Here is a small sampling of classical music, folk dances, festivals, Obon and other Japanese performing arts with a heavy bias for those that use taiko and those of which I have studied or have some personal connection to, often thanks to my time with Kodo.
I know that so much of this music is inaccessible to someone who doesn’t know about Japanese music or culture- including people born and raised in Japan. I always ask people their honest reactions after listening and invariably people say that Gagaku was “very annoying” – a completely valid response! However, it is my hope that as people start to gain familiarity with the music, they start to hear all the beautiful subtleties and nuances contained within each note.
I did NOT grow up listening to Japanese traditional music and wasn’t really exposed to it until I was an adult. I’ve spent years asking practitioners and scholars questions, taking lessons, visiting locales and reading books. Little by little, the secrets are starting to unlock and incredible microcosms of humanity, spirituality, philosophy and art are revealed. My journey has barely begun but it’s been incredibly rewarding so far.

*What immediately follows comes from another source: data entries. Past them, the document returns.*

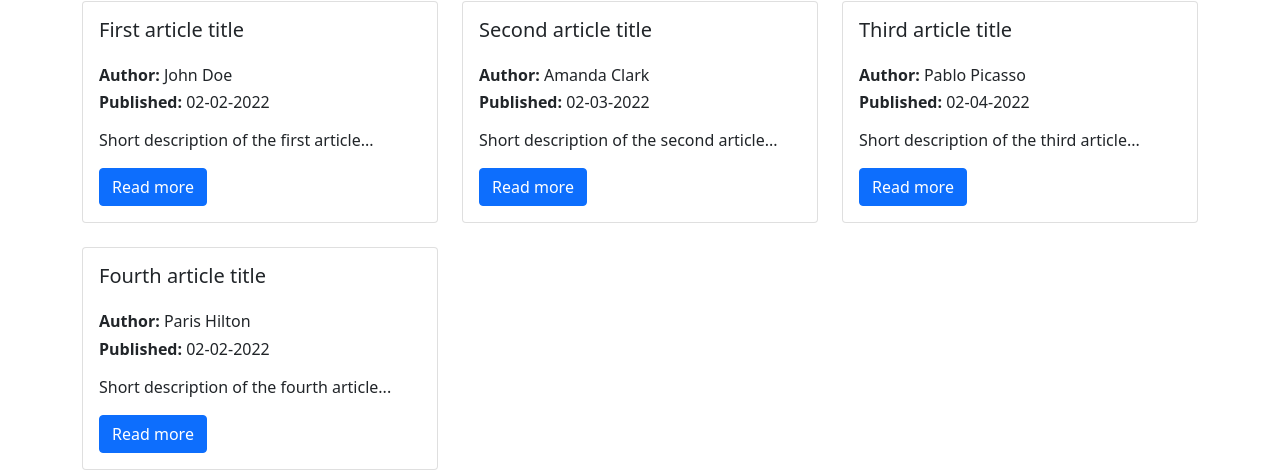
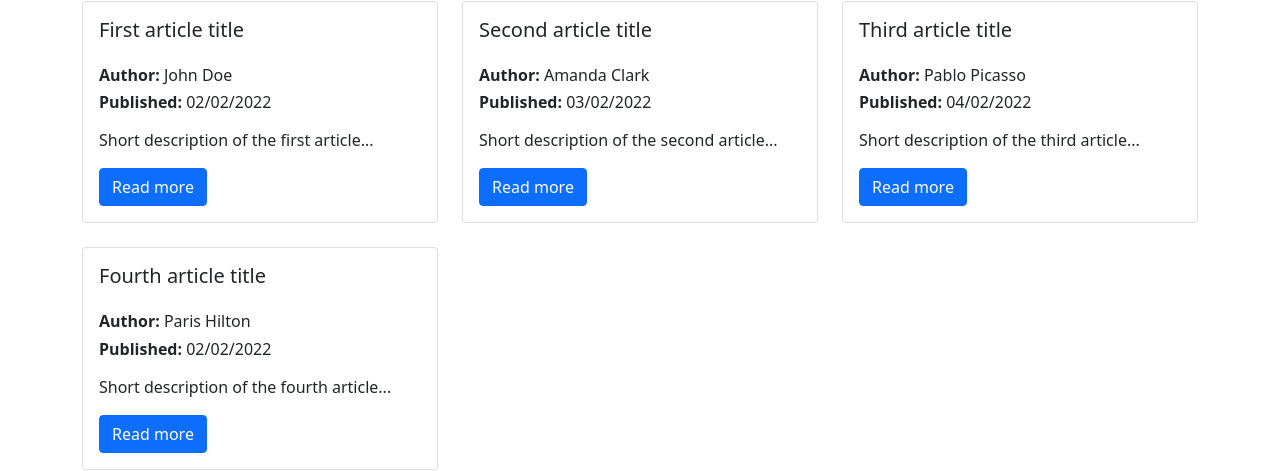
Before and after one commit to ewaolczak/react-blog, a React (Create React App) app: page / in a window 1280 px wide. Shown: the part 183-654 px from the top of the page. Built offline with nearby package versions, Linux system fonts and the light colour scheme.

Commit message:
Add DatePicker to form and add dateToStr function

```diff
--- a/src/components/features/PostForm/PostForm.js
+++ b/src/components/features/PostForm/PostForm.js
@@ -2,6 +2,9 @@ import React, { useState } from 'react';
 import { Row, Col, Form, Button } from 'react-bootstrap';
 import ReactQuill from 'react-quill';
 import 'react-quill/dist/quill.snow.css';
+import DatePicker from 'react-datepicker';
+
+import 'react-datepicker/dist/react-datepicker.css';
 
 const PostForm = ({ action, actionText, ...props }) => {
   const [title, setTitle] = useState(props.title || '');
@@ -52,11 +55,9 @@ const PostForm = ({ action, actionText, ...props }) => {
           </Row>
           <Form.Group className='mb-3' controlId='postPublishedDate'>
             <Form.Label>Published</Form.Label>
-            <Form.Control
-              type='text'
-              placeholder='dd-mm-rrrr'
-              value={publishedDate}
-              onChange={(e) => setPublishedDate(e.target.value)}
+            <DatePicker
+              selected={publishedDate}
+              onChange={(date) => setPublishedDate(date)}
             />
           </Form.Group>
           <Form.Group className='mb-3' controlId='postShortDescription'>
--- a/src/components/pages/Post/Post.js
+++ b/src/components/pages/Post/Post.js
@@ -4,6 +4,7 @@ import { useParams, Link, Navigate } from 'react-router-dom';
 import { getPostById, removePost } from '../../../redux/postsRedux';
 import { Row, Col, Card, Button } from 'react-bootstrap';
 import ModalDeletePost from '../../features/ModalDeletePost/ModalDeletePost';
+import dateToStr from '../../../utils/dateToStr';
 
 const Post = () => {
   const dispatch = useDispatch();
@@ -67,8 +68,7 @@ const Post = () => {
                   Author: <span className='fw-normal'>{post.author}</span>
                 </Card.Subtitle>
                 <Card.Subtitle className='fw-bold mt-2'>
-                  Published:{' '}
-                  <span className='fw-normal'>{post.publishedDate}</span>
+                  Published: <span className='fw-normal'>{dateToStr(post.publishedDate)}</span>
                 </Card.Subtitle>
                 <Card.Text className='mt-3'>
                   <p dangerouslySetInnerHTML={{ __html: post.content }} />
--- a/src/components/views/PostsContainer/PostsContainer.js
+++ b/src/components/views/PostsContainer/PostsContainer.js
@@ -3,6 +3,7 @@ import { useSelector } from 'react-redux';
 import { getAllPosts } from '../../../redux/postsRedux';
 import { Row } from 'react-bootstrap';
 import PostSingle from '../../features/PostSingle/PostSingle';
+import dateToStr from '../../../utils/dateToStr';
 
 const PostsContainer = () => {
   const postsList = useSelector(getAllPosts);
@@ -16,7 +17,7 @@ const PostsContainer = () => {
           title={post.title}
           shortDescription={post.shortDescription}
           content={post.content}
-          publishedDate={post.publishedDate}
+          publishedDate={dateToStr(post.publishedDate)}
           author={post.author}
         />
       ))}
--- a/src/redux/initialState.js
+++ b/src/redux/initialState.js
@@ -5,7 +5,7 @@ const initialState = {
       title: 'First article title',
       shortDescription: 'Short description of the first article...',
       content: 'Main content of the first article',
-      publishedDate: '02-02-2022',
+      publishedDate: new Date('02-02-2022'),
       author: 'John Doe'
     },
     {
@@ -13,7 +13,7 @@ const initialState = {
       title: 'Second article title',
       shortDescription: 'Short description of the second article...',
       content: 'Main content of the second article',
-      publishedDate: '02-03-2022',
+      publishedDate: new Date('02-03-2022'),
       author: 'Amanda Clark'
     },
     {
@@ -21,7 +21,7 @@ const initialState = {
       title: 'Third article title',
       shortDescription: 'Short description of the third article...',
       content: 'Main content of the third article',
-      publishedDate: '02-04-2022',
+      publishedDate: new Date('02-04-2022'),
       author: 'Pablo Picasso'
     },
     {
@@ -29,7 +29,7 @@ const initialState = {
       title: 'Fourth article title',
       shortDescription: 'Short description of the fourth article...',
       content: 'Main content of the fourth article',
-      publishedDate: '02-02-2022',
+      publishedDate: new Date('02-02-2022'),
       author: 'Paris Hilton'
     }
   ]
--- /dev/null
+++ b/src/utils/dateToStr.js
@@ -0,0 +1,9 @@
+// import React from 'react'
+
+const dateToStr = (publishedDate) => {
+  const options = {year: "numeric", month: "numeric", day: "numeric"}
+
+  return publishedDate.toLocaleDateString("en-GB", options);
+};
+
+export default dateToStr;
```
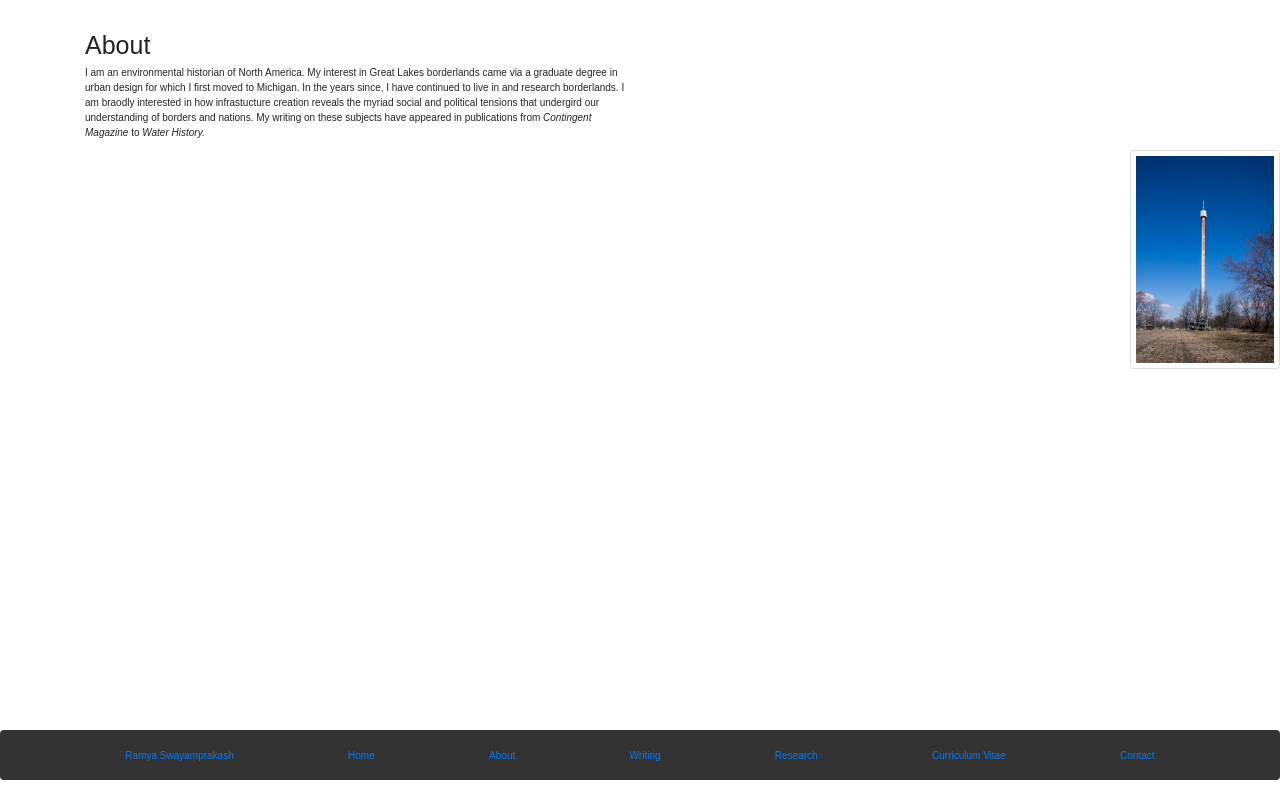
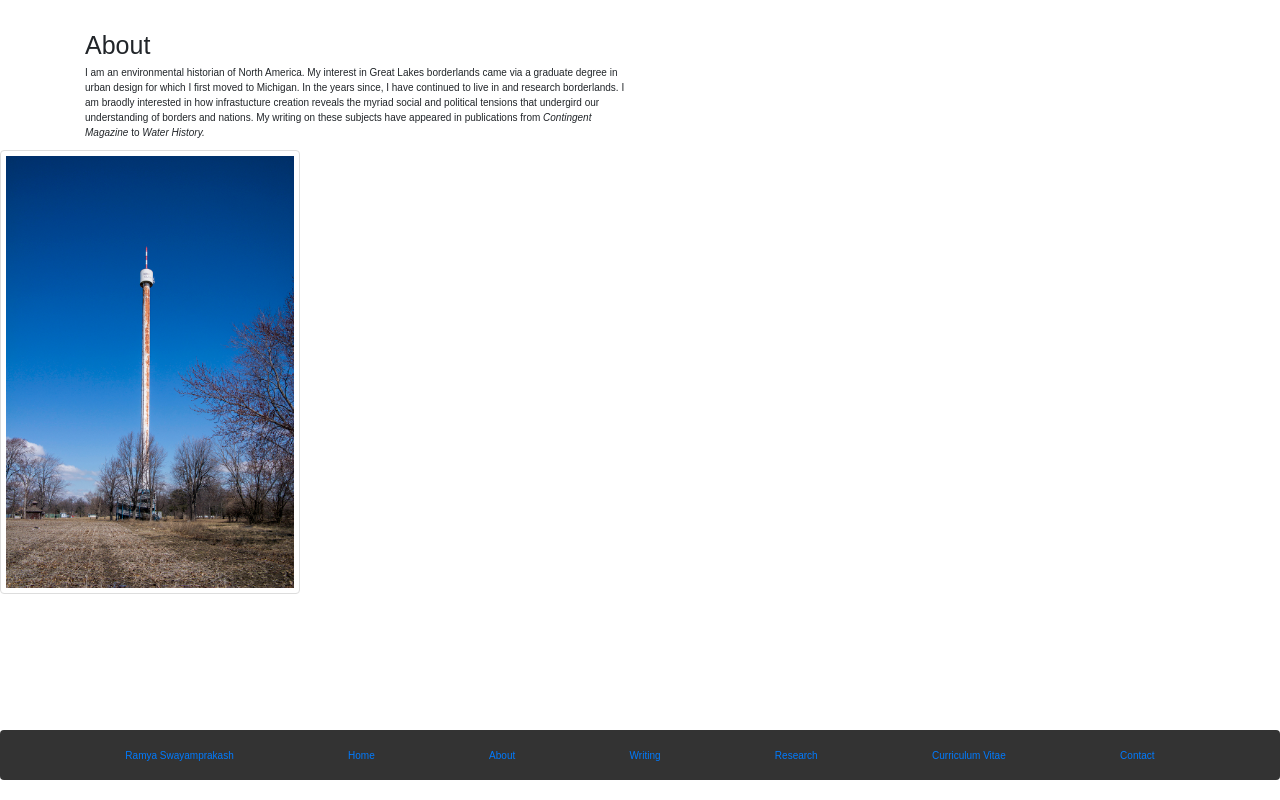
Before and after one commit to ramyasat/ramyaswayamprakash, a website: page About.html in a window 1280 px wide. Drawn offline with nearby package versions, Linux system fonts and the light colour scheme.

Commit message:
Update About.html

```diff
--- a/About.html
+++ b/About.html
@@ -34,8 +34,8 @@ img {
   border: 1px solid #ddd; /* Gray border */
   border-radius: 4px;  /* Rounded border */
   padding: 5px; /* Some padding */
-  width: 150px; /* Set a small width */
-  float: right;
+  width: 300px; /* Set a small width */
+  float: center;
 }
 
 /* Add a hover effect (blue shadow) */
@@ -61,7 +61,7 @@ img:hover {
   </section>
 
   <a target="_blank" href="aa.jpg">
-  <img src="aa.jpg" alt="Boblo" style="width:150px">
+  <img src="aa.jpg" alt="Boblo" style="width:300px">
 </a>
 
 
```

I find when working with master musicians from various cultures and musical genres, ie. Indian classical music, jazz, Korean traditional music, Spanish flamenco, etc. we always end up talking about the traditional musics that are the foundation on which our works are built upon. Finding the commonalities between these traditions often allow the collaborations to unfold in really profound ways.
Here are a few questions to ask yourself while viewing these videos:

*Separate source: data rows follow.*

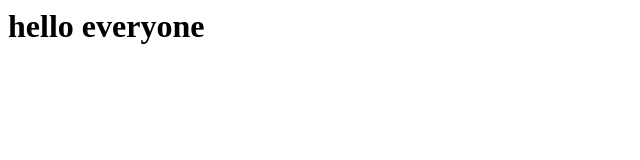
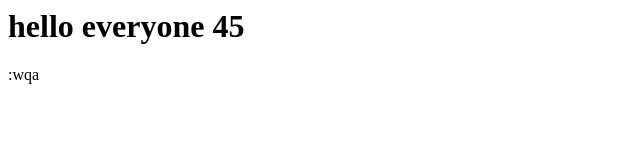
Before and after one commit to ShivaniPatil943/test2, a plain HTML site: page index.html in a window 1280 px wide. Shown: the full height of the page, 0-640 px from the left. Drawn offline with Linux system fonts and the light colour scheme.

Commit message:
initial commit

```diff
--- a/index.html
+++ b/index.html
@@ -1 +1 @@
-<h1> hello everyone</h1>
+<h1> hello everyone 45</h1>:wqa
```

- What are the instruments being used? Can you identify them?
- How do each instruments sound individually and how do they sound collectively?

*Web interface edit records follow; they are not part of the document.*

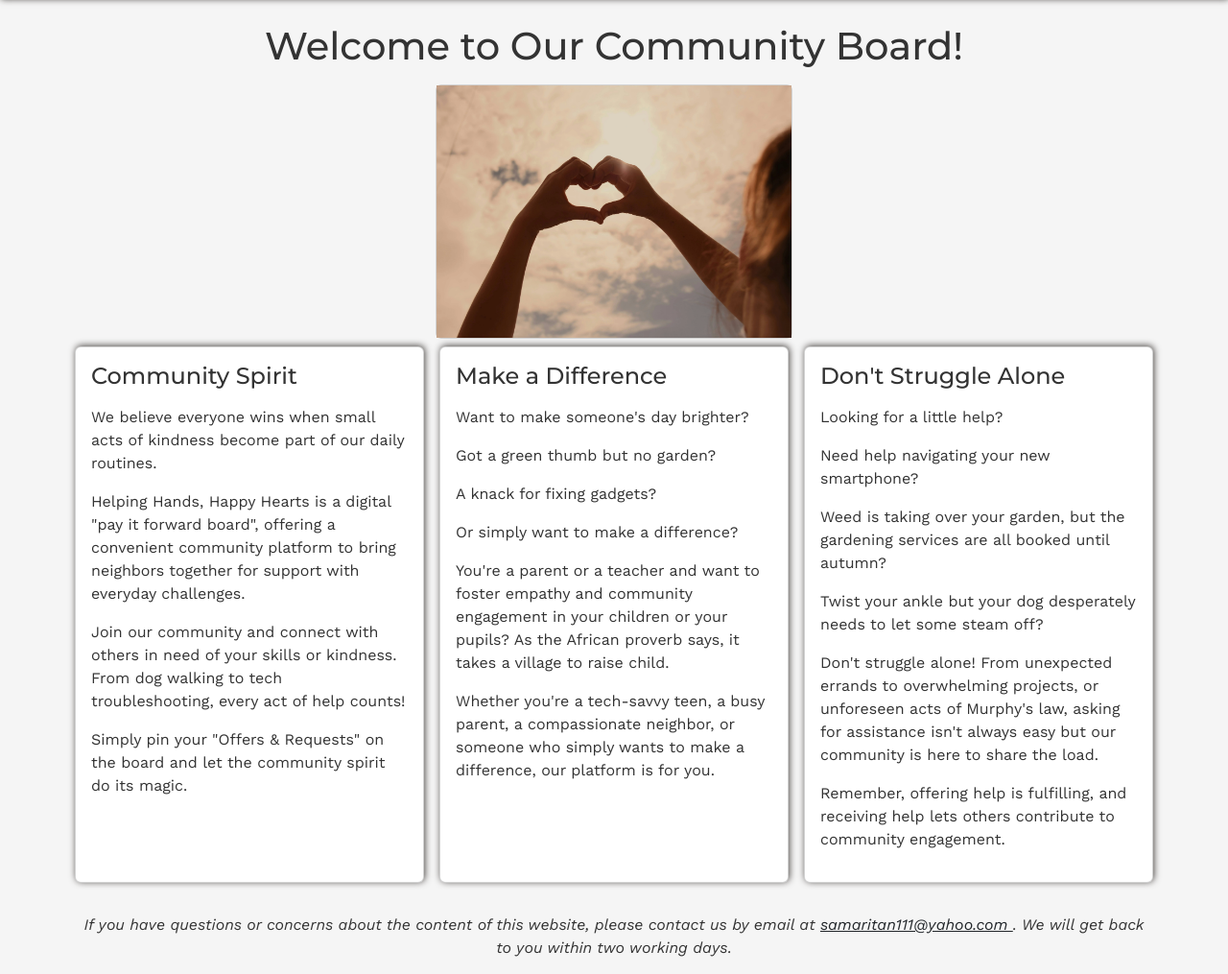
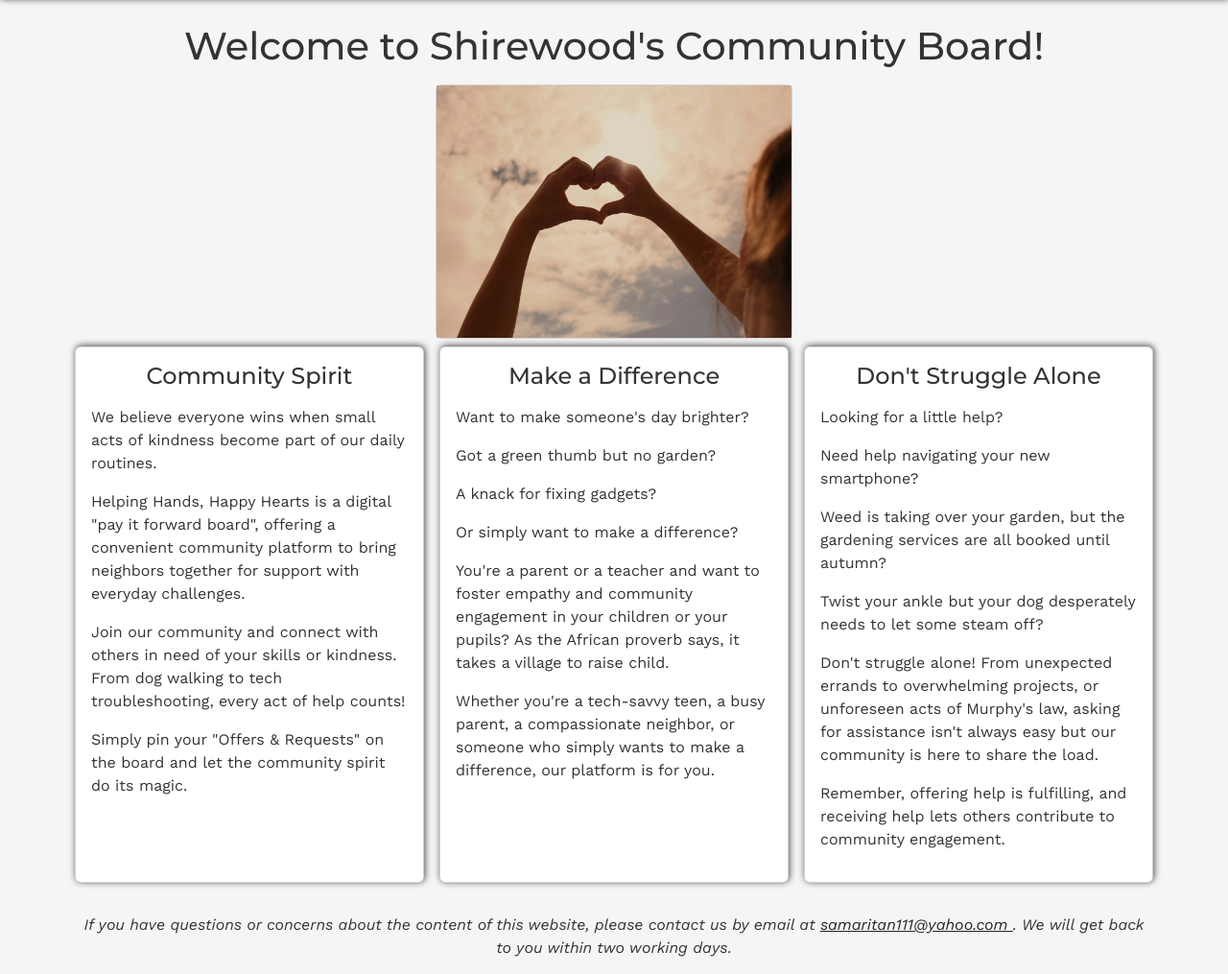
Before and after one commit to g-omarsdottir/helping-hands-happy-hearts, a Django app: page / in a window 1280 px wide. Shown: the part 182-1197 px from the top of the page at 96% size. Run offline with Django 4.2, Linux system fonts and the light colour scheme; parts of the project's set-up code (start-up, migrations or seed data) failed here and were passed over; some libraries are stand-ins or nearby versions.

Commit message:
Refactor
- Change subcategory field on Post model to required for harmonized look of post overview board
- Add town’s name to homepage
- Style subheadings on homepage

```diff
--- a/board/models.py
+++ b/board/models.py
@@ -133,7 +133,7 @@ class Post(models.Model):
         Subcategory,
         related_name="post_subcategory",
         null=True,
-        blank=True,
+        blank=False,
         on_delete=models.SET_NULL,
     )
     post_image = ResizedImageField(
--- a/board/templates/board/board.html
+++ b/board/templates/board/board.html
@@ -40,9 +40,12 @@
                         <li class="list-group-item">
                             <h3 class="card-subtitle">{{ post.category }}</h3>
                         </li>
+                        <!-- if: Leaves field empty if no content -->
+                        {% if post.availability %}
                         <li class="list-group-item">
                             <h4 class="card-subtitle">{{ post.subcategory }}</h4>
                         </li>
+                        {% endif %}
                         <li class="list-group-item excerpt">
                             <p class="card-text">{{post.excerpt|truncatechars:50}}.</p>
                         </li>
--- a/home/templates/home/index.html
+++ b/home/templates/home/index.html
@@ -5,7 +5,7 @@
 {% block content %}
 <div class="container">
     <div class="text-center p-2 mt-3">
-        <h1>Welcome to Our Community Board!</h1>
+        <h1>Welcome to Shirewood's Community Board!</h1>
     </div>
     <div class="d-flex justify-content-center">
         <div class="card col-xs-8 col-md-4">
@@ -16,7 +16,7 @@
         <div class="p-2 d-grid gap-3 col-xs-8 col-md-4">
             <div class="card blackbox">
                 <div class="card-body">
-                    <h2 class="card-title mb-3">
+                    <h2 class="card-title text-center mb-3">
                         Community Spirit
                     </h2>
                     <p class="card-text">
@@ -40,7 +40,7 @@
         <div class="p-2 d-grid gap-3 col-xs-8 col-md-4">
             <div class="card blackbox">
                 <div class="card-body">
-                    <h2 class="card-title mb-3">
+                    <h2 class="card-title text-center mb-3">
                         Make a Difference
                     </h2>
                     <p class="card-text">
@@ -70,7 +70,7 @@
         <div class="p-2 d-grid gap-3 col-xs-8 col-md-4">
             <div class="card blackbox">
                 <div class="card-body">
-                    <h2 class="card-title mb-3">
+                    <h2 class="card-title text-center mb-3">
                         Don't Struggle Alone
                     </h2>
                     <p class="card-text">
```
Also changed, not shown: board/migrations/0007_alter_post_subcategory.py (added).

- What do you think the music is about?
- Where is the region where the music comes from and what is that region like?
- What is the role the taiko has in the overall performance? What makes it effective?
- What are the artifacts being used? masks, costumes, fans, swords, mikoshi, yatai, sasara, etc.
Heian Period (794–1185)
1. Gagaku: Etenraku
Muromachi Period (1336 to 1573)
3. Noh: Dojoji
4. Noh ensemble (just musicians)
Edo Period (1603 and 1868)
5. Kabuki: Musume Dojoji
6. Kabuki: Renjishi
7. Kabuki: Kanjincho
8. Kabuki: Sukeroku
Regional Folk Dance
9. Iwate: Kurokawa Sansa
10. Iwate: Iwasaki Onikenbai
11. Iwate: Shishiodori
12. Iwate:Otsugunai Kagura
13. Saitama: Chichibu Yomatsuri
14. Saitama: Chichibu Yomatsuri (inside the yatai)
15. Osaka: Danjiri Matsuri
16. Osaka: Danjiri Matsuri (practice)
17. Osaka: Danjiri Matsuri (accidents!)
18. Tokyo: Miyake Island Festival Gozutennou Matsuri
19. Tokyo: Miyake Island Togan O-Matsuri (passing the Omikoshi)
20. Niigata: Sado Island- Iwakubi: Onidaiko (Ondeko)
21. Morioka: Tsugaru Akimatsuri Tozan Bayashi
22. Aomori: Nebuta Matsuri
23. Nagano: Onbashira (nothing to do with taiko but it’s awesome)
24. Akita: Nishomonai (Yosedaiko)
25. Akita: Nishimonai
26. Sado: Ogi Okesa
27. Okinawa: Eisa
28. Tokyo Bon Odori
Folk Arts for entertainment
30. Gojinjo Daiko